Source records
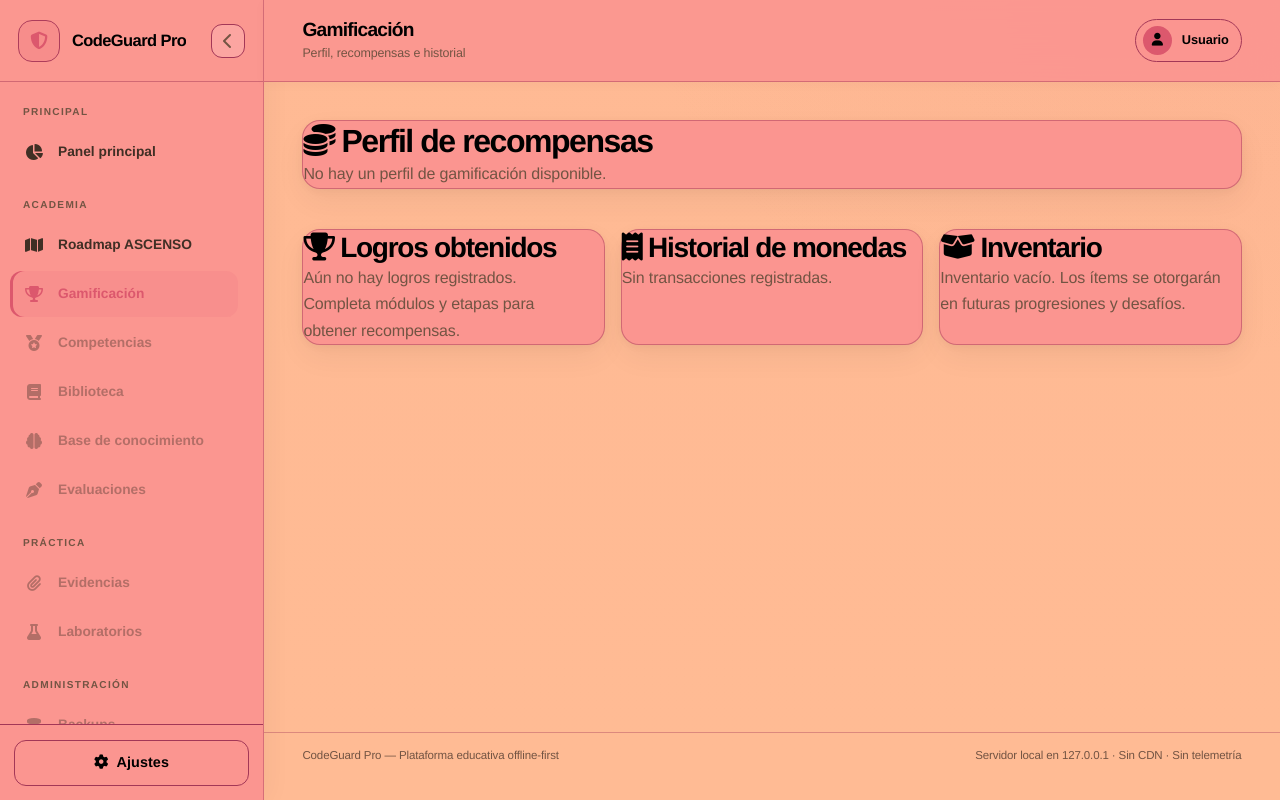
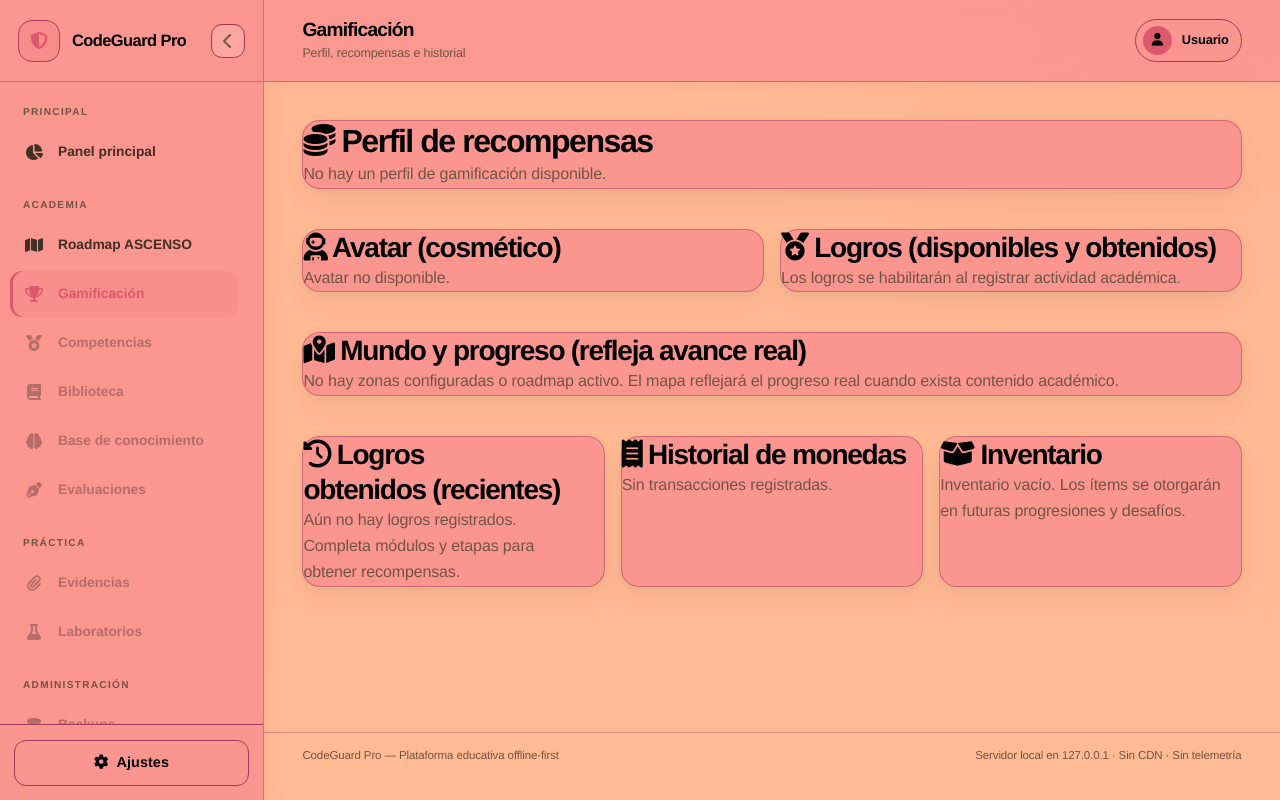
Before and after one commit to MaverickBms/CodeGuard-Pro, a Django app: page /gamificacion/perfil/ in a window 1280 px wide. Run offline with Django 5.2, Linux system fonts and the light colour scheme; some libraries are stand-ins or nearby versions.

Commit message:
feat(gamification): UI de avatar, logros disponibles y mundo con progreso (Fase 6)
- Perfil ampliado: edicion cosmetica de avatar, logros disponibles vs
  obtenidos, y vista de mundo/zonas reflejando progreso real de etapas.
- Endpoint POST para guardar avatar.

Suite completa 240 tests OK.

```diff
--- a/apps/gamification/urls.py
+++ b/apps/gamification/urls.py
@@ -8,4 +8,5 @@ app_name = "gamification"
 
 urlpatterns = [
     path("perfil/", views.perfil, name="perfil"),
+    path("perfil/avatar/", views.guardar_avatar, name="guardar_avatar"),
 ]
--- a/apps/gamification/views.py
+++ b/apps/gamification/views.py
@@ -1,27 +1,42 @@
-"""Vistas de gamificación (Fase 5): perfil, logros e historial."""
+"""Vistas de gamificación (Fases 5-6): perfil, logros, avatar y mundo."""
 
-from django.shortcuts import render
+from types import SimpleNamespace
+
+from django.contrib import messages
+from django.shortcuts import redirect, render
+from django.views.decorators.http import require_POST
 
 from apps.accounts.identity import get_usuario_actual, requiere_acceso
+from apps.roadmaps.models import Etapa
+from apps.roadmaps.services import etapas_completadas, roadmap_activo
 
-from .models import ItemInventario, LogroObtenido, TransaccionMoneda
-from .services import obtener_perfil
+from .models import ItemInventario, Logro, LogroObtenido, TransaccionMoneda, ZonaMundo
+from .services import obtener_avatar, obtener_perfil
 
 
 @requiere_acceso
 def perfil(request):
-    """Perfil de gamificación del usuario local."""
+    """Perfil de gamificación, avatar y progreso en el mundo (local)."""
     usuario = get_usuario_actual(request)
     perfil_obj = obtener_perfil(usuario) if usuario is not None else None
-    logros = []
+    avatar = obtener_avatar(usuario) if usuario is not None else None
+
+    logros_obtenidos = []
+    logros_todos = []
+    ids_obtenidos = set()
     transacciones = []
     inventario = []
+    zonas_mundo = []
+    completadas_nums = set()
+
     if usuario is not None:
-        logros = list(
+        logros_obtenidos = list(
             LogroObtenido.objects.filter(usuario=usuario)
             .select_related("logro")
-            .order_by("-obtenido_en")[:20]
+            .order_by("-obtenido_en")
         )
+        ids_obtenidos = {lo.logro_id for lo in logros_obtenidos}
+        logros_todos = list(Logro.objects.filter(activo=True).order_by("nombre"))
         transacciones = list(
             TransaccionMoneda.objects.filter(usuario=usuario).order_by("-creada_en")[:20]
         )
@@ -29,13 +44,74 @@ def perfil(request):
             ItemInventario.objects.filter(usuario=usuario).order_by("-obtenido_en")[:20]
         )
 
+        roadmap = roadmap_activo()
+        if roadmap is not None:
+            completadas_nums = etapas_completadas(usuario, roadmap)
+            zonas = list(
+                ZonaMundo.objects.filter(activo=True, etapa__roadmap=roadmap)
+                .select_related("etapa")
+                .prefetch_related("personajes_guia")
+                .order_by("orden", "etapa__numero")
+            )
+            if zonas:
+                for zona in zonas:
+                    zona.completada = zona.etapa.numero in completadas_nums
+                    zona.bloqueada = zona.etapa.esta_bloqueada_para(completadas_nums)
+                    zona.personajes_lista = list(zona.personajes_guia.all())
+                zonas_mundo = zonas
+            else:
+                # Vista narrativa basada en etapas reales (sin zonas configuradas)
+                etapas = list(
+                    roadmap.etapas.order_by("orden", "numero").prefetch_related(
+                        "prerrequisitos__etapa_requerida"
+                    )
+                )
+                zonas_mundo = [
+                    SimpleNamespace(
+                        nombre=f"Zona {e.numero}: {e.titulo}",
+                        etapa=e,
+                        completada=e.numero in completadas_nums,
+                        bloqueada=e.esta_bloqueada_para(completadas_nums),
+                        personajes_lista=[],
+                    )
+                    for e in etapas
+                ]
+
+    for logro in logros_todos:
+        logro.obtenido = logro.id in ids_obtenidos
+
     return render(
         request,
         "gamification/perfil.html",
         {
             "perfil_gamificacion": perfil_obj,
-            "logros_obtenidos": logros,
+            "avatar": avatar,
+            "logros_obtenidos": logros_obtenidos[:20],
+            "logros_todos": logros_todos,
             "transacciones": transacciones,
             "inventario": inventario,
+            "zonas_mundo": zonas_mundo,
         },
     )
+
+
+@requiere_acceso
+@require_POST
+def guardar_avatar(request):
+    """Actualiza datos cosméticos del avatar (sin ventajas académicas)."""
+    usuario = get_usuario_actual(request)
+    if usuario is None:
+        messages.error(request, "No hay un propietario local configurado.")
+        return redirect("gamification:perfil")
+
+    avatar = obtener_avatar(usuario)
+    if avatar is None:
+        messages.error(request, "No se pudo obtener el avatar.")
+        return redirect("gamification:perfil")
+
+    avatar.nombre_avatar = (request.POST.get("nombre_avatar") or "").strip()[:80]
+    avatar.especie = (request.POST.get("especie") or "").strip()[:60]
+    avatar.clase = (request.POST.get("clase") or "").strip()[:60]
+    avatar.save(update_fields=["nombre_avatar", "especie", "clase", "actualizado_en"])
+    messages.success(request, "Avatar actualizado.")
+    return redirect("gamification:perfil")
--- a/templates/gamification/perfil.html
+++ b/templates/gamification/perfil.html
@@ -29,9 +29,86 @@
   {% endif %}
 </section>
 
+<div style="display:grid; grid-template-columns: repeat(auto-fit, minmax(280px, 1fr)); gap:1rem; margin-bottom:1rem;">
+  <section class="glass-card cg-card">
+    <h3 style="margin-top:0;"><i class="fa-solid fa-user-astronaut" aria-hidden="true"></i> Avatar (cosmético)</h3>
+    {% if avatar %}
+      <form method="post" action="{% url 'gamification:guardar_avatar' %}">
+        {% csrf_token %}
+        <label for="nombre_avatar" class="muted" style="display:block;">Nombre del avatar</label>
+        <input id="nombre_avatar" name="nombre_avatar" type="text" class="form-control" value="{{ avatar.nombre_avatar }}" maxlength="80" style="width:100%; margin:.25rem 0 .5rem;">
+        <label for="especie" class="muted" style="display:block;">Especie</label>
+        <input id="especie" name="especie" type="text" class="form-control" value="{{ avatar.especie }}" maxlength="60" style="width:100%; margin:.25rem 0 .5rem;">
+        <label for="clase" class="muted" style="display:block;">Clase</label>
+        <input id="clase" name="clase" type="text" class="form-control" value="{{ avatar.clase }}" maxlength="60" style="width:100%; margin:.25rem 0 .75rem;">
+        <button type="submit" class="btn cg-btn cg-btn-secondary"><i class="fa-solid fa-floppy-disk" aria-hidden="true"></i> Guardar avatar</button>
+      </form>
+      <p class="muted" style="margin-top:.5rem; font-size:.9rem;">La personalización es cosmética/narrativa y no otorga ventajas en evaluaciones.</p>
+    {% else %}
+      <p class="muted">Avatar no disponible.</p>
+    {% endif %}
+  </section>
+
+  <section class="glass-card cg-card">
+    <h3 style="margin-top:0;"><i class="fa-solid fa-medal" aria-hidden="true"></i> Logros (disponibles y obtenidos)</h3>
+    {% if logros_todos %}
+      <ul style="list-style:none; padding:0; margin:0;">
+        {% for logro in logros_todos %}
+          <li style="padding:.5rem 0; border-bottom:1px solid var(--cg-border,#e5e7eb);">
+            <div style="display:flex; gap:.5rem; align-items:center; flex-wrap:wrap;">
+              <strong>{{ logro.nombre }}</strong>
+              {% if logro.obtenido %}
+                <span class="cg-badge cg-badge-success">Obtenido</span>
+              {% else %}
+                <span class="cg-badge cg-badge-muted">Disponible</span>
+              {% endif %}
+            </div>
+            <div class="muted" style="font-size:.9rem;">{{ logro.descripcion|default:"Logro verificable." }}</div>
+          </li>
+        {% endfor %}
+      </ul>
+    {% else %}
+      <p class="muted">Los logros se habilitarán al registrar actividad académica.</p>
+    {% endif %}
+  </section>
+</div>
+
+<section class="glass-card cg-card" style="margin-bottom:1rem;">
+  <h3 style="margin-top:0;"><i class="fa-solid fa-map-location-dot" aria-hidden="true"></i> Mundo y progreso (refleja avance real)</h3>
+  {% if zonas_mundo %}
+    <ul style="list-style:none; padding:0; margin:0; display:grid; grid-template-columns: repeat(auto-fit, minmax(260px, 1fr)); gap:.75rem;">
+      {% for zona in zonas_mundo %}
+        <li class="cg-card" style="padding:.75rem;">
+          <div style="display:flex; gap:.5rem; align-items:center; flex-wrap:wrap;">
+            <strong>{{ zona.nombre }}</strong>
+            {% if zona.completada %}
+              <span class="cg-badge cg-badge-success">Completada</span>
+            {% elif zona.bloqueada %}
+              <span class="cg-badge cg-badge-danger">Bloqueada</span>
+            {% else %}
+              <span class="cg-badge cg-badge-primary">Disponible</span>
+            {% endif %}
+          </div>
+          <div class="muted" style="font-size:.9rem; margin-top:.25rem;">Etapa {{ zona.etapa.numero }} — {{ zona.etapa.titulo }}</div>
+          {% if zona.personajes_lista %}
+            <div style="margin-top:.35rem; font-size:.9rem;">
+              <span class="muted">Guías:</span>
+              {% for p in zona.personajes_lista %}
+                <span>{{ p.nombre }}{% if p.rol %} ({{ p.rol }}){% endif %}{% if not forloop.last %}, {% endif %}</span>
+              {% empty %}{% endfor %}
+            </div>
+          {% endif %}
+        </li>
+      {% endfor %}
+    </ul>
+  {% else %}
+    <p class="muted">No hay zonas configuradas o roadmap activo. El mapa reflejará el progreso real cuando exista contenido académico.</p>
+  {% endif %}
+</section>
+
 <div style="display:grid; grid-template-columns: repeat(auto-fit, minmax(280px, 1fr)); gap:1rem;">
   <section class="glass-card cg-card">
-    <h3 style="margin-top:0;"><i class="fa-solid fa-trophy" aria-hidden="true"></i> Logros obtenidos</h3>
+    <h3 style="margin-top:0;"><i class="fa-solid fa-clock-rotate-left" aria-hidden="true"></i> Logros obtenidos (recientes)</h3>
     {% if logros_obtenidos %}
       <ul style="list-style:none; padding:0; margin:0;">
         {% for lo in logros_obtenidos %}
```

__Your goal__
Extract every line of the records above that contains the word "section".

__Response to the exercise__
 </section>
+  <section class="glass-card cg-card">
+  </section>
+  <section class="glass-card cg-card">
+  </section>
+<section class="glass-card cg-card" style="margin-bottom:1rem;">
+</section>
   <section class="glass-card cg-card">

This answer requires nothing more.